Cindy’s circuitous route to Estée Lauder was a combination of hard work, networking, and incredible timing and luck. She was a journalism major, minoring in fashion design and dance, got married, and ended up starting a landscape company with her husband. Every winter, they would shut down that business and she would “put my suit back on, and go working as a temp. It kept me current.” That led her to a PR job at the Stamford Center for the Arts, which connected her to a job as director of catering sales at a hotel. (“I told the GM, ‘I don’t know anything about hotel sales,’ and he said, ‘Don’t worry, we’ll teach you.’”) Then, whom did she reconnect with but her original boss from her temp days, who was now at Gartner, and who offered her a position as director of
So Shumate stepped into the position at the very moment that the company had submitted RFPs for new travel agencies throughout the USA and Europe—and she led those changes. When the position was eliminated a couple of years later, she found herself at a travel industry Christmas event “and one of the gals there asked me to meet her later that week in New York City. She wouldn’t even tell me who the job was with.” The company was Estée Lauder and, of course, she nabbed it.

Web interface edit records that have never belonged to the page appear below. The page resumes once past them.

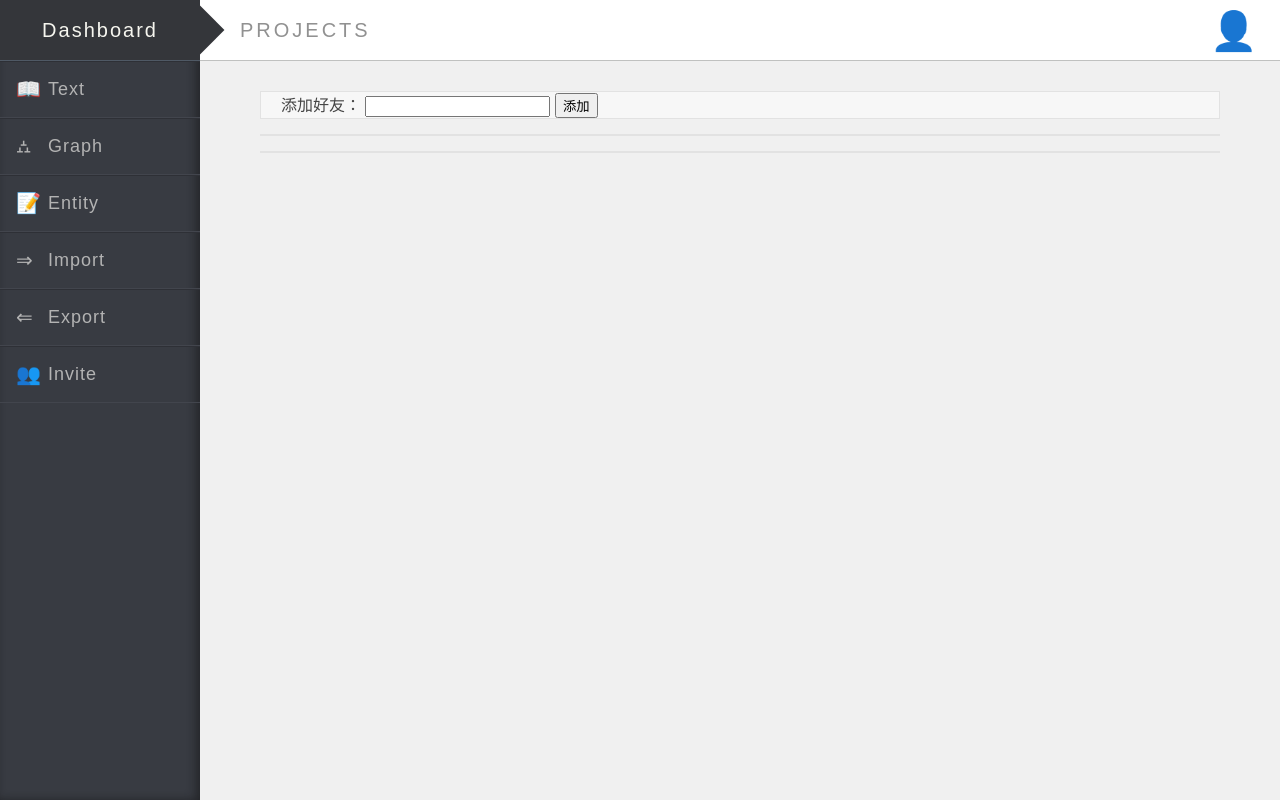
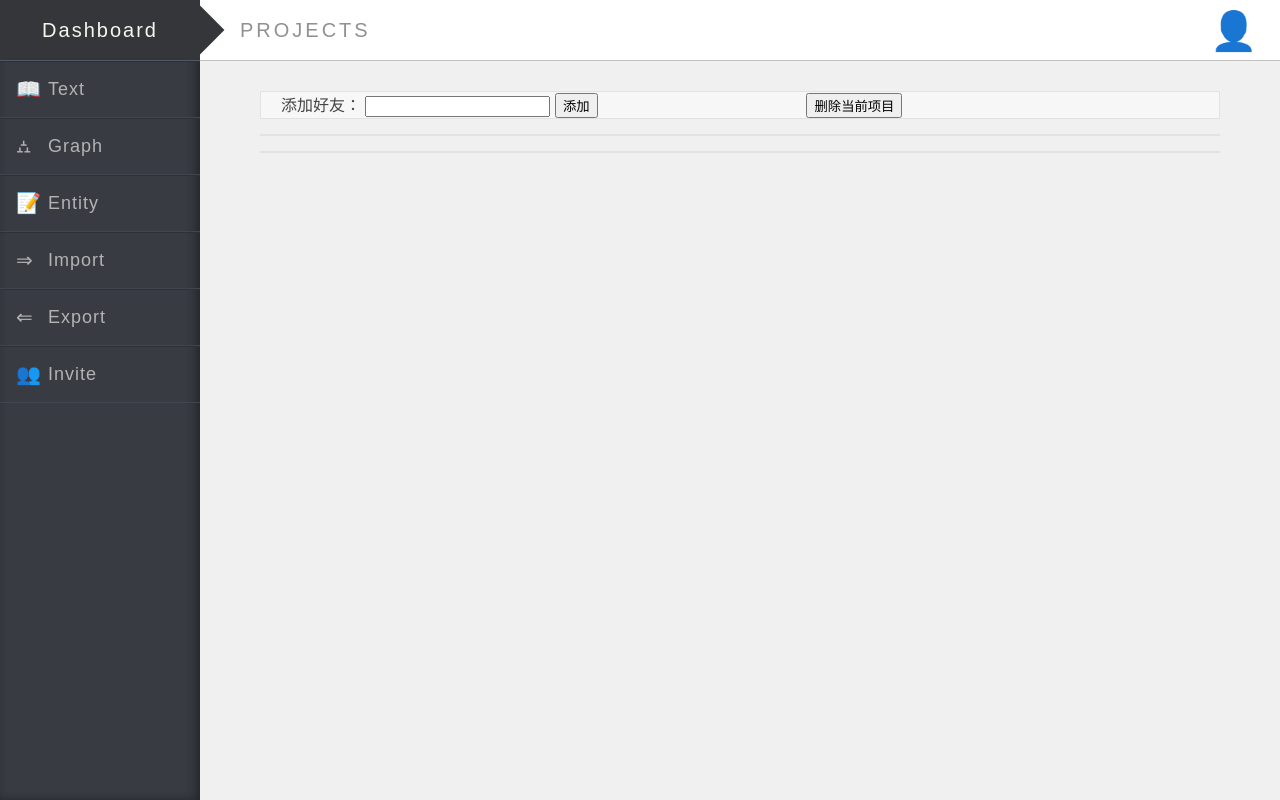
Before and after one commit to Pupil59/TextMarking, a Django app: page /invite/ in a window 1280 px wide. Run offline with Django 3.2, Linux system fonts and the light colour scheme; data that the repository does not hold is empty; some libraries are stand-ins or nearby versions.

Commit message:
删除项目尝试

```diff
--- a/textMark/templates/textMark/invite.html
+++ b/textMark/templates/textMark/invite.html
@@ -52,6 +52,8 @@
       <label>添加好友：</label>
       <input id="friendName" type="" name=""></input>
       <input type="button" value="添加" onclick="addFriend()"/>
+      &emsp; &emsp; &emsp; &emsp; &emsp; &emsp; &emsp; &emsp; &emsp; &emsp;
+      <button style="">删除当前项目</button>
     </div>
     <div style="text-align:center" id="fris"></div>
 
@@ -93,7 +95,8 @@
         console.log(data);
         for (var i = 0; i < data.sum/2; i++) {
           $("#fris").append($("<a class=\"button1\">" + (data.friends[i*2+1]) + "</a>"));
-          $("#fris").append($("<button class=\"button2\" id = \"" + data.friends[i*2] + "\">" + "邀请" + "</button><br>"));
+          $("#fris").append($("<button class=\"button2\" id = \"" + data.friends[i*2] + "\">" + "邀请" + "</button>"));
+          $("#fris").append($("<button class=\"button4\" id = \"" + data.friends[i*2] + "\">" + "删除" + "</button><br>"));
         }
       });
 
```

EVOLUTION Early on, procurement had come forward and indicated interest in taking on meeting purchasing. Shumate felt strongly that meetings are one-off negotiations and needed to be under the umbrella of corporate travel, supported by the preferred-hotel relationships already in place. She won. Among her many other contributions: She brought in SMMP technology, created a standard meeting contract addendum, and expanded the travel department internationally, hiring people in the EMEA and APAC regions.
LOOKING AHEAD Shumate recently left Estée Lauder and is taking advantage of the season to work on her now award-winning landscape design business. “It’s a very exciting time. I feel so blessed. I am looking for the next challenge.”
ADVICE “Networking, this is the strongest asset anyone has. Pay attention to possibilities. And think big even if you don’t have the answer at this moment.”
AHA! MOMENT To get the attention of Estée Lauder senior management early on, Shumate did a presentation to the executive team. “When I got there, the company was using over 150 travel agencies and booking Web sites, and everyone was operating pretty much in their silos. But they were smart enough to have already introduced a meeting card. So I walked into that meeting with one number under my belt from the meeting card and said, ‘This is what we spend on meetings.’ I had one number. And when they realized they were spending $14 million on meetings, many of which were being planned by admins, and that this was just the tip of the iceberg, I got the buy-in to start an SMMP. I remember William Lauder was there and he got it. Not only was he excited about the visibility into how many meetings the company was supporting, he realized there were all these costs he didn’t even know about.” - Barbara Scofidio